Therefore, it would seem quite clear that stress reduction, combined with diet an exercise, is an important part of maintaining a healthy life. The question now becomes, “How do I reduce my stress levels”. This I will make the subject of my next post. Stay tuned.
If you would like to know more or make a counseling appointment, please click here.
I will try to break this down into two sections, the “Short-Term” and the “Long-Term”. The benefits of short term stress relief is that it is typically fast acting, can be done anywhere, requires no special skills and is free. Long terms stress relief will lead to a more permanent solution, but will require a level of routine and commitment to maintain. However, the benefits can be enormous.
- tsTake controlled deep breaths – Increases your oxygen flow and calms the mind
- Take a quick walk to release any nervous energy
- Hug a loved one – releases oxytocin
- Count backwards from 10 – refocuses the mind
- Exercise – The choice is yours but exercise will have many health benefits
- Meditate – It’s a way to reconnect mind and body
- Have a health balance diet – Like exercise; it will have many health benefits.
- Sleep – Adequate sleep is extremely important for good mental health
- Leisure Activities – go out an do what you enjoy, perhaps with a friend
- Reduce the things that cause stress – not always possible (unfortunately)
- Support Network – Friends and family can always help and if necessary, seek the help of a professional.
If you would like to know more or make a counseling appointment, please click here.
RETIREMENT / REDUNDANCY – Retirement, especially involuntary retirement, bears the risk that some retirees will suffer from the loss of daily routines, physical and/or mental activity, a sense of identity and purpose, and social interactions. This can often lead to a deterioration of both mental and physical health due to the lack of all or part of these beneficial aspects of work. Counselling can be a valuable part of a strategy to help retiree’s find new purpose leading to a more fulfilling and enjoyable life of retirement. For more detailed research regarding the impact of retirement on health, CLICK HERE.
SEPARATION – Going through a separation or divorce can be very difficult. It can turn your world upside down and make it hard to get through the work day and stay productive.

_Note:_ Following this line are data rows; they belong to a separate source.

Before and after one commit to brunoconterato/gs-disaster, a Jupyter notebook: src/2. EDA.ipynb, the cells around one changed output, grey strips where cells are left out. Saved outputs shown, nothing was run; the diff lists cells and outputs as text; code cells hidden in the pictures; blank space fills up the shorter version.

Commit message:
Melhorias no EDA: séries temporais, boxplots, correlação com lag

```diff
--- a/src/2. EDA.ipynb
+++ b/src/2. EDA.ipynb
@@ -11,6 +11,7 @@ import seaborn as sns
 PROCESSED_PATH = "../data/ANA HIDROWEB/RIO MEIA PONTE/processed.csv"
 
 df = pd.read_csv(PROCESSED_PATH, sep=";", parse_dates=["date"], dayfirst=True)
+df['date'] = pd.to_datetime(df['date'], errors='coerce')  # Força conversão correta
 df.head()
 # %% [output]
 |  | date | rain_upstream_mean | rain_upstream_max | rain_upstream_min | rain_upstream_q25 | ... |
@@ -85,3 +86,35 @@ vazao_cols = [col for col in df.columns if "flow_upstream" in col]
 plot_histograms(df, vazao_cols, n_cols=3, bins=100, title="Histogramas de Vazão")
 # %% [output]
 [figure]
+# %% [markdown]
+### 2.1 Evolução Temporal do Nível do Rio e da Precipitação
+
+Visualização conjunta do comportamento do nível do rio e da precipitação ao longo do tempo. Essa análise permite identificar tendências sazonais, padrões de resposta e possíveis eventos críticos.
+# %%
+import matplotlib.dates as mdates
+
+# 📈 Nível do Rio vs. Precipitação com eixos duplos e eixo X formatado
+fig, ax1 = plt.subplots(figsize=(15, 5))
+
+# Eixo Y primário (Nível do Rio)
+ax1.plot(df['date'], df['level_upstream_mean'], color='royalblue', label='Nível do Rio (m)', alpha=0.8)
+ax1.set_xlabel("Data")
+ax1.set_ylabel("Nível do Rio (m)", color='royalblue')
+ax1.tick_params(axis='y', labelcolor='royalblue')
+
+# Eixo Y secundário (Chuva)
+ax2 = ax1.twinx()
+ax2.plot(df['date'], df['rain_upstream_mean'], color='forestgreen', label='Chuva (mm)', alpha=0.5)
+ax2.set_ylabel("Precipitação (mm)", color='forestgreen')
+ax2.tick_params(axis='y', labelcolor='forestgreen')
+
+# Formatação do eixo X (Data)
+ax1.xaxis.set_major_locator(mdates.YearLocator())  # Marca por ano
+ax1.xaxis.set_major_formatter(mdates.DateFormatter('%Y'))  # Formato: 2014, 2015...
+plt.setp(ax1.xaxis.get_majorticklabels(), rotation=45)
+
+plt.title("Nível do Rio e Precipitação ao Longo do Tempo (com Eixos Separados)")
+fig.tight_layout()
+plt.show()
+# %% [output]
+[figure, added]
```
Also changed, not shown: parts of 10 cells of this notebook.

It’s normal to feel sad, angry, exhausted, frustrated and confused, and these feelings can be intense. You also may feel anxious about the future. Even if the marriage was unhealthy, venturing into the unknown can be frightening.
Sharing your feelings with friends and family can help you get through this period. Or, you could consider joining a support group where you can talk to others in similar situations. Isolating yourself can raise your stress levels, reduce your concentration, and get in the way of your work, relationships and overall health. Don’t be afraid to get outside help if you need it.
To more about coping with separation, CLICK HERE.